The workforce is building back up, and area firms added 500 construction jobs in the past year as building began or continued on major projects, such as Dayton Children’s Hospital’s new eight-story patient tower on its near-downtown campus, Cincinnati Children’s Hospital addition in Liberty Twp.and the Love Truck Stop in Springfield.
But construction activity is snapping up workers faster than they become available, according to Kathleen Unger, executive director of the Greater Dayton Home Builders Association (GDHBA).
“New jobs are coming online, but there is still a big shortage of qualified people to do all the work,” Unger said. “Contractors that do have people in those positions are worried because they can only handle so much work at one time. If you need more and more and more from your subcontractors, eventually they’re going to have to start turning jobs down.”
To cope, contractors have been forced to offer bonuses, raise wages and offer other financial incentives to attract and retain skilled workers. In Ohio, 53 percent of construction firms said they increased pay, benefits or both for hourly craft or salaried personnel in the last year because of difficulty in filling positions, according to the AGCA survey.
“My builders tell me that carpenters, people who are really good at framing, good electricians, plumbers…they are desperate for those people to come in, and you can make a really amazing living doing it,” Unger said.
The median annual wage for all construction and extraction occupations was $42,280 in May 2015, which was higher than the median annual wage for all occupations of $36,200, according to the latest BLS figures, which showed carpenters and electricians earning more than $40,000 and $50,000 a year, respectively.
But the skill trades have gotten a bad reputation in recent years, contributing to the lingering worker shortage from the recession, said Brian Turmail, a spokesman for the national contractors association.

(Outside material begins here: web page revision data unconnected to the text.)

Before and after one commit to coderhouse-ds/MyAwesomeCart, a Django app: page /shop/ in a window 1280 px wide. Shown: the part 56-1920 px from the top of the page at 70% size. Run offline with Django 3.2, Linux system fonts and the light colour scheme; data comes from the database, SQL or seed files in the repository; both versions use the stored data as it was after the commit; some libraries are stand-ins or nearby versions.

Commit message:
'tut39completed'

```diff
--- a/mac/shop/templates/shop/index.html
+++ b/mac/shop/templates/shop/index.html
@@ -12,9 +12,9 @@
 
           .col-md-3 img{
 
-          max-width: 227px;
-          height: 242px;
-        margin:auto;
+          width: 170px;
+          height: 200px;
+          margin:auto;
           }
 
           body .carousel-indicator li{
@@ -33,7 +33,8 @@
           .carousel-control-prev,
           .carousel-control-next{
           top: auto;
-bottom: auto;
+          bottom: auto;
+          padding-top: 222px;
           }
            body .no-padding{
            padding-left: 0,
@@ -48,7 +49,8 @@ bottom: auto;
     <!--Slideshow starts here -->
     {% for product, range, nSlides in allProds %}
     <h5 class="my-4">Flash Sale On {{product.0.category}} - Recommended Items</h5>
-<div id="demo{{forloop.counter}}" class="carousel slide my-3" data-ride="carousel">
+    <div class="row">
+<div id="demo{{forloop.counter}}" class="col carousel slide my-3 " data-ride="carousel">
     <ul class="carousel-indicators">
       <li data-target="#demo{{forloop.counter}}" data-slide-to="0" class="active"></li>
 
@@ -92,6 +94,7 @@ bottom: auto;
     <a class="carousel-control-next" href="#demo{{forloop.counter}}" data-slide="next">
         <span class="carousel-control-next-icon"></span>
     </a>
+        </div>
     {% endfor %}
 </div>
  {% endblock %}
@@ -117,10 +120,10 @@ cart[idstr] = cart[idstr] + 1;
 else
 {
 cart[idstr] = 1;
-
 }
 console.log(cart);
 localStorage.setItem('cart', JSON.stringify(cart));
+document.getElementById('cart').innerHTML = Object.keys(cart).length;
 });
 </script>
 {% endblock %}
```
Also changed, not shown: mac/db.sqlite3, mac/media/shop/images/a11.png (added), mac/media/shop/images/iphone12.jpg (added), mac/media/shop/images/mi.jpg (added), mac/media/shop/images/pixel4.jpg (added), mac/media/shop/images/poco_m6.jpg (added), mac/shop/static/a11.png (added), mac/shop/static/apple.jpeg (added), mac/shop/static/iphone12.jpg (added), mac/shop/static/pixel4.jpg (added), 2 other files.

“As we’ve dismantled what once was called vocational education, we’ve signaled to students that construction is not a career that people out to pursue and all students need to go to college and work in an office,” Turmail said. “Folks have followed that lead and not pursued construction careers, despite the fact they pay better than the average job in the United States.”